(DATA FOR THE TASK Opens)

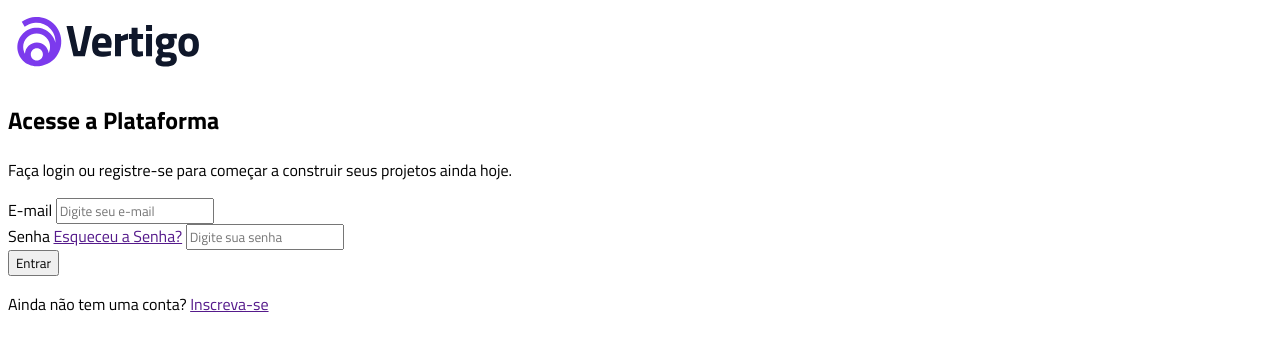
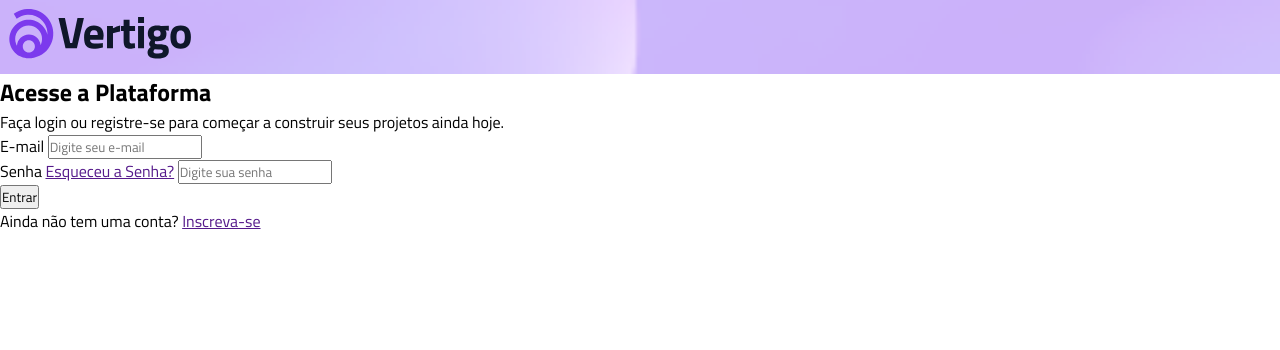
Before and after one commit to Jamalzin98/projeto-vertigo, a plain HTML site: page index.html in a window 1280 px wide. Drawn offline with Linux system fonts and the light colour scheme; a web font is replaced by a local one.

Commit message:
Atualizacao - imagem de fundo do header

```diff
--- a/style.css
+++ b/style.css
@@ -1,3 +1,12 @@
 *{
+    /* reset do CSS */
+    margin: 0;
+    padding: 0;
+    box-sizing: border-box;
   font-family: 'Titillium Web', sans-serif;
 }
+
+header{
+    background-image: url(./imagens/img.png);
+    background-size: cover;
+}
```
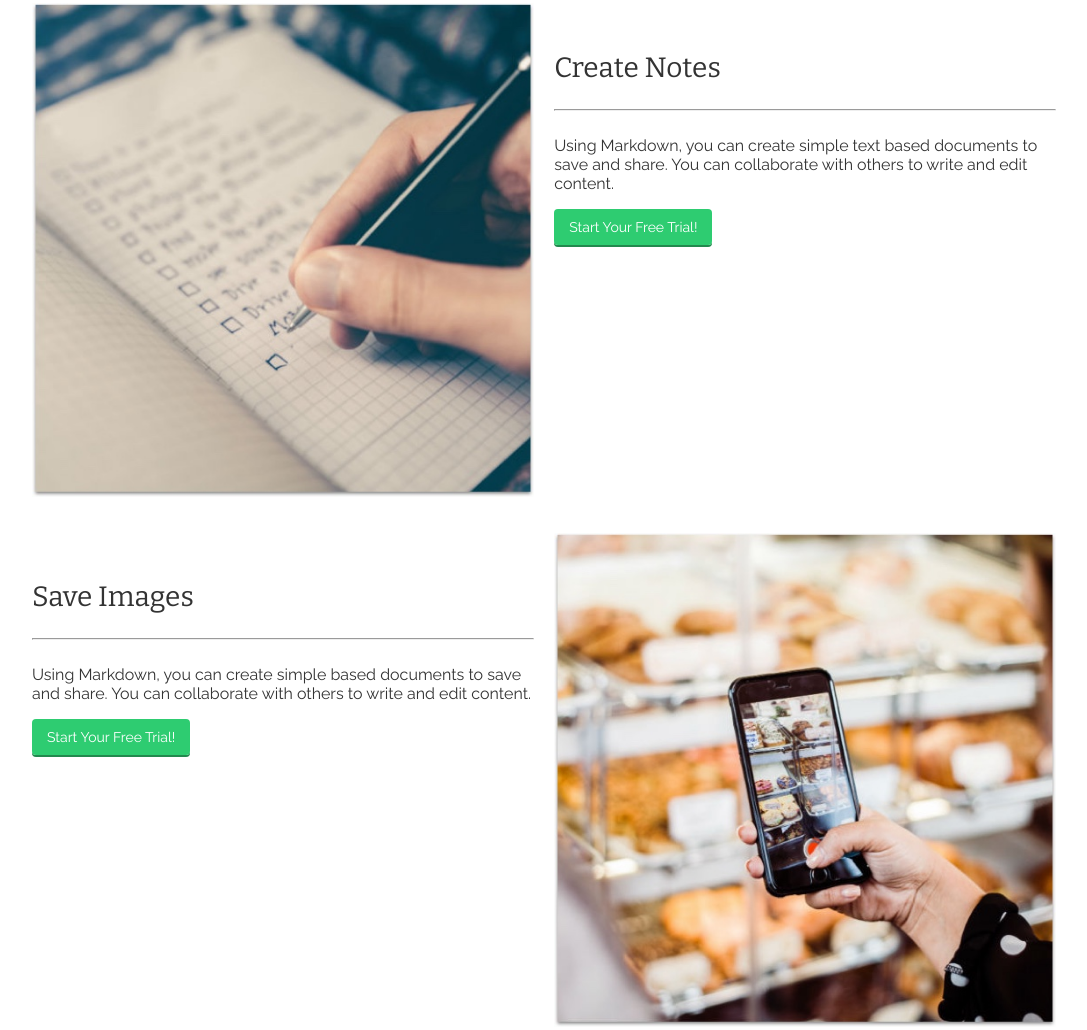
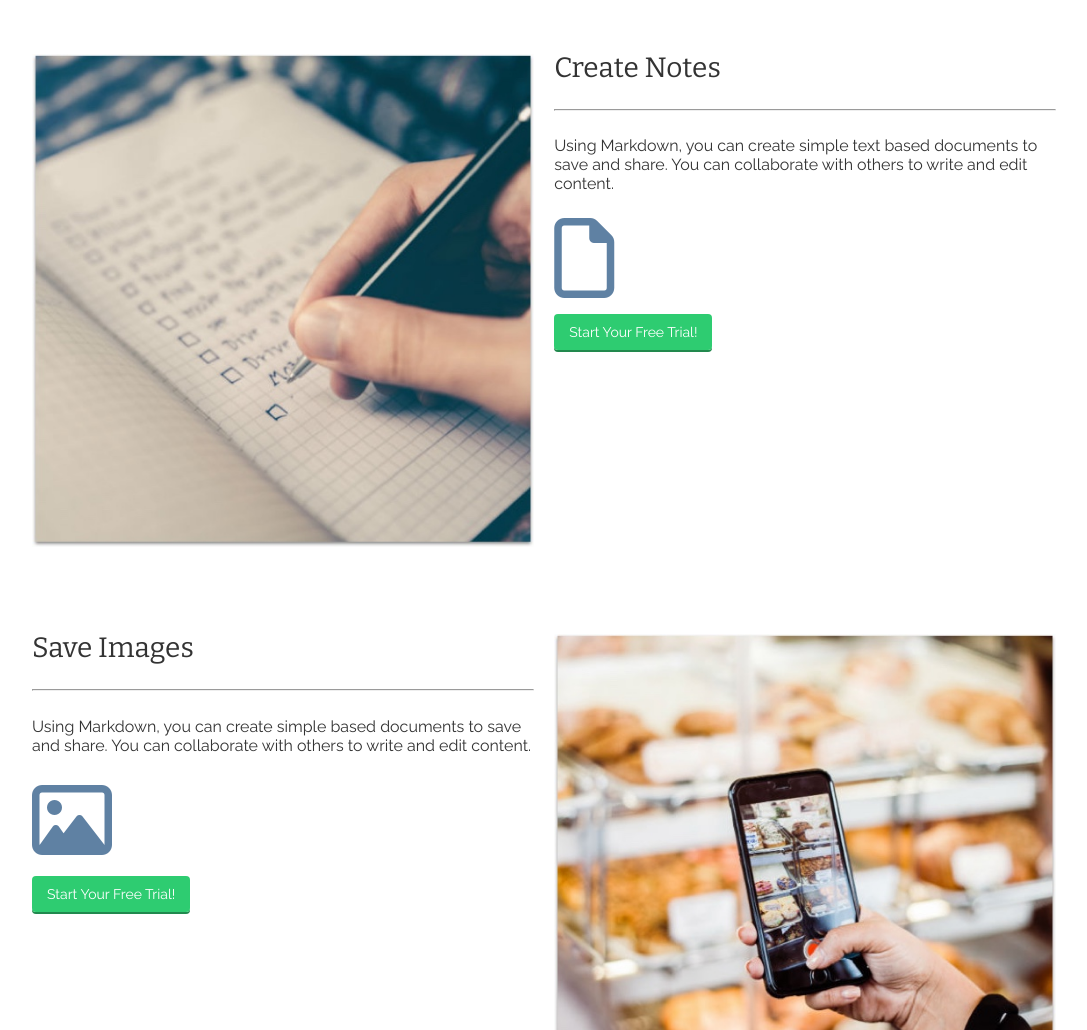
Before and after one commit to jerryhoglen/Cumulus, a plain HTML site: page index.html in a window 1280 px wide. Shown: the part 1085-2115 px from the top of the page, without its empty margins (96-1183 px from the left). Drawn offline with nearby package versions, Linux system fonts and the light colour scheme.

Commit message:
Added icons to features

```diff
--- a/css/styles.css
+++ b/css/styles.css
@@ -157,7 +157,12 @@ header .hero a:hover {
 }
 
 .features-img {
-  margin-top: 5%;
+  margin-top: 15%;
+}
+
+.fa {
+  color: #5F81A3;
+  margin-bottom: 5%;
 }
 
 .grid-1 {
@@ -230,7 +235,7 @@ header .hero a:hover {
 }
 
 .box:hover {
-    box-shadow: 3px 3px 3px 3px #E2E2E2;
+  box-shadow: 3px 3px 3px 3px #E2E2E2;
 }
 
 .box h3 {
@@ -314,6 +319,7 @@ footer ul li a {
   text-decoration: none;
   color: #333333;
 }
+
 footer ul li a:hover {
   color: #ffffff;
 }
@@ -326,14 +332,12 @@ footer ul li a:hover {
   header {
     height: 800px;
   }
-
   header nav ul {
     display: inline;
     text-align: right;
     float: right;
     margin-top: -5%;
   }
-
   .grid-2 {
     grid-template-columns: repeat(3, 1fr);
     grid-auto-rows: auto;
@@ -351,16 +355,13 @@ footer ul li a:hover {
     grid-column: 2;
     grid-row: 2;
   }
-
   .box.middle {
     min-height: 430px;
     margin: 0 auto;
   }
-
   footer {
     height: 50px;
   }
-
   footer .left-footer-block {
     float: left;
     margin-left: 5%;
--- a/index.html
+++ b/index.html
@@ -10,6 +10,7 @@
   <link rel="stylesheet" href="css/normalize.css">
   <link rel="stylesheet" href="css/styles.css">
   <link rel="stylesheet" href="css/font-awesome.css">
+  <script src="https://use.fontawesome.com/186185e55c.js"></script>
 </head>
 
 <body>
@@ -48,6 +49,8 @@
       <h2>Create Notes</h2>
       <hr>
       <p>Using Markdown, you can create simple text based documents to save and share. You can collaborate with others to write and edit content.</p>
+      <i class="fa fa-file-o fa-5x" aria-hidden="true"></i>
+      <br>
       <a href="signup.html" class="btn">Start Your Free Trial!</a>
     </div>
   </section>
@@ -57,6 +60,8 @@
       <h2>Save Images</h2>
       <hr>
       <p>Using Markdown, you can create simple based documents to save and share. You can collaborate with others to write and edit content.</p>
+      <i class="fa fa-picture-o fa-5x" aria-hidden="true"></i>
+      <br>
       <a href="signup.html" class="btn">Start Your Free Trial!</a>
     </div>
     <div class="features-img box-4">
@@ -72,6 +77,8 @@
       <h2>Add Links</h2>
       <hr>
       <p>Forget bookmarking sites in your browser. With Cumulus you can add links, group them and view them from any computer.</p>
+      <i class="fa fa-link fa-5x" aria-hidden="true"></i>
+      <br>
       <a href="signup.html" class="btn">Start Your Free Trial!</a>
     </div>
   </section>
@@ -84,7 +91,7 @@
     <ul class="grid-2">
       <li class="one-third">
         <div class="box">
-          <h3 >Casual</h3>
+          <h3>Casual</h3>
           <h4>Free</h4>
           <ul>
             <li>Up to 5 boxes</li>
```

(DATA FOR THE TASK Closes)

HOW TO COMPLETE THIS TASK –
Which lines of the listing contain the word "left"? Copy each of them.

WRITTEN REPLY –
Before and after one commit to jerryhoglen/Cumulus, a plain HTML site: page index.html in a window 1280 px wide. Shown: the part 1085-2115 px from the top of the page, without its empty margins (96-1183 px from the left). Drawn offline with nearby package versions, Linux system fonts and the light colour scheme.
   footer .left-footer-block {
     float: left;
     margin-left: 5%;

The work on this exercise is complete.